So back to the phones.
This time the first agent they reached in India immediately set up a three-way call with the Philippines (where web support is apparently headquartered). This fourth agent, who after first mistakenly saying it was because they had standby upgrades, finally forced the check-in through.
Somehow the return check-in, where the flights also had slight schedule changes, went through with no problem.
But these now very wary clients have another trip later in November around Thanksgiving, where United has changed the connecting city as well as the times. The first agent I had talked to about this next trip said it would be no problem, but given the reported weekend hassles, I called to see if United could internally adjust the electronic ticket.
The answer this time was, that it should be adjusted, but United couldn’t do it.
“Just reissue the tickets,” he said.
Well, leaving aside the fact that this was a United Airlines ticket and I was calling the United help desk, I couldn’t just “reissue the tickets.”
The clients, again, had used miles to upgrade the tickets. Reissuing coach tickets into first class is a guaranteed “debit memo” (bill) from the airlines. To make it worse, the flights in question were sold out.
When I explained this, the agent (in India again) he went to his supervisor and came back several minutes later to say that United would “kindly overbook the flights back into coach” so we could exchange the tickets in our agency.
I asked, if you are going to go to all that trouble why can’t you just revalidate the tickets in the first place.
Nope, that would be too easy. So about 30 minutes later, a United supervisor had the flights double booked, instructing me to rebuild the original expired fare, reissue the tickets “as soon as possible,” and then cancel the duplicates. “Don’t cancel the upgraded flights by mistake,” he added.
Well over an hour after we started this exercise, the tickets were done. Except for our agency’s internal paperwork. I was assured that check-in should be easier. Probably.

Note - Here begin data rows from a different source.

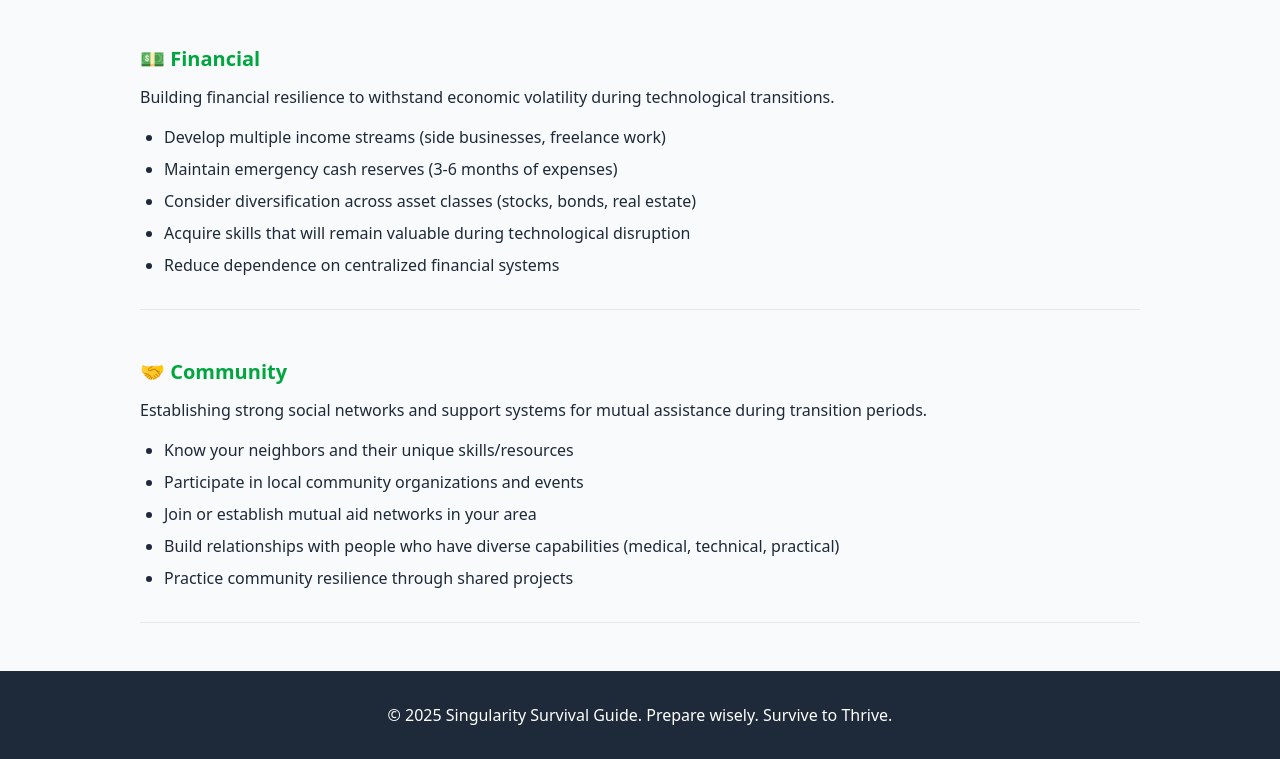
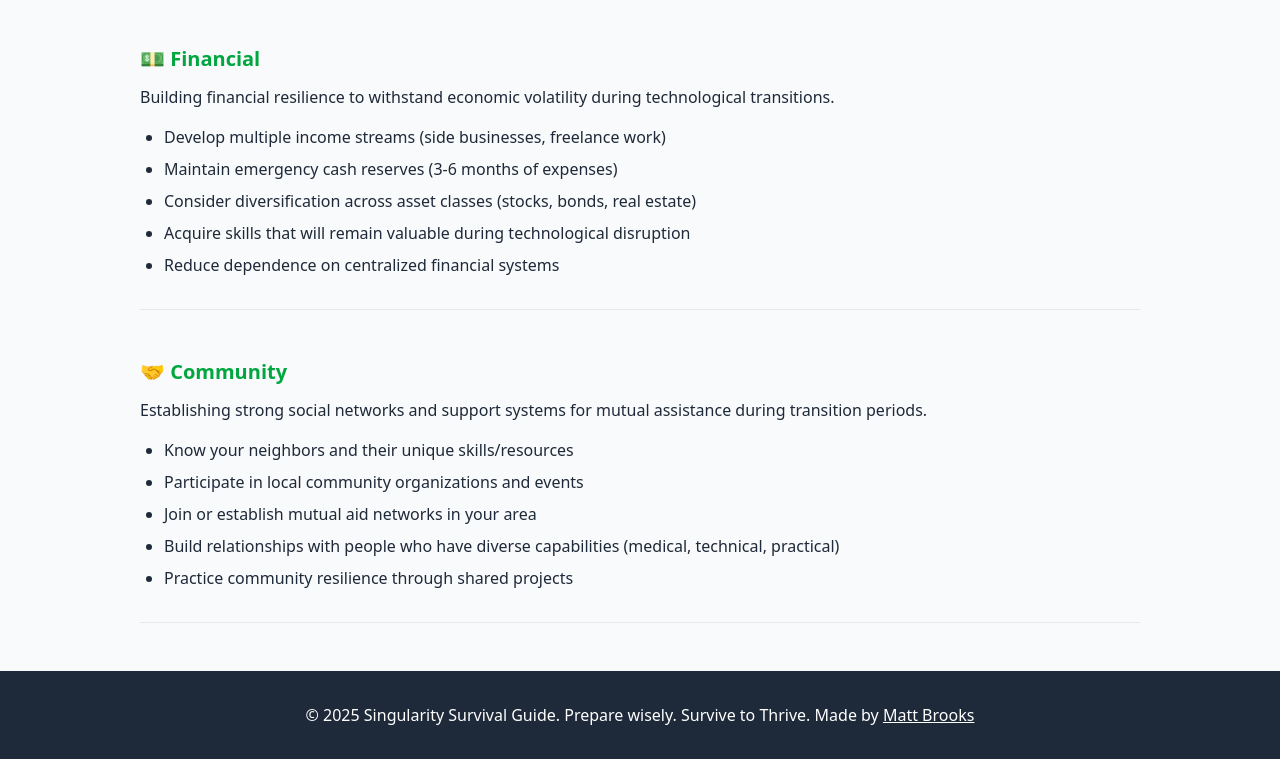
Before and after one commit to MattB543/singularity-survival-guide, a website: page index.html in a window 1280 px wide. Shown: the part 5311-6070 px from the top of the page. Drawn offline with Linux system fonts and the light colour scheme.

Commit message:
Adding website to footer

```diff
--- a/index.html
+++ b/index.html
@@ -650,7 +650,10 @@
       <div class="container mx-auto px-6 text-center">
         <p>
           &copy; 2025 Singularity Survival Guide. Prepare wisely. Survive to
-          Thrive.
+          Thrive. Made by
+          <a href="https://mattbrooks.xyz/" target="_blank" class="underline"
+            >Matt Brooks</a
+          >
         </p>
       </div>
     </footer>
```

(Unfortunately, the system won’t give you a test run for online check in until 24 hours prior.)
Apparently the new heightened TSA rules may be complicating this whole process, and one United agent I talked later to said that the new standby complimentary upgrade process can confuse the system when travelers use miles, especially when flights are changed.
United did say they would have been willing to reissue the tickets had the passenger booked online. Even so, the changes wouldn’t have been done automatically. So had the clients waited until they got to the airport, it would have been a race against time to have them make their flight.
This sort of craziness isn’t exclusive to United, in fact it was particularly bad when Delta and Northwest merged, for example. It’s just one more way in which the airline travel experience has become more and more stressful. And it doesn’t bode well for the United-Continental merger.
At least the airlines aren’t charging an additional telephone support fee for the whole experience of working these problems that their schedule changes create. Yet.
(Photo: Timetables by W.A.T.T.)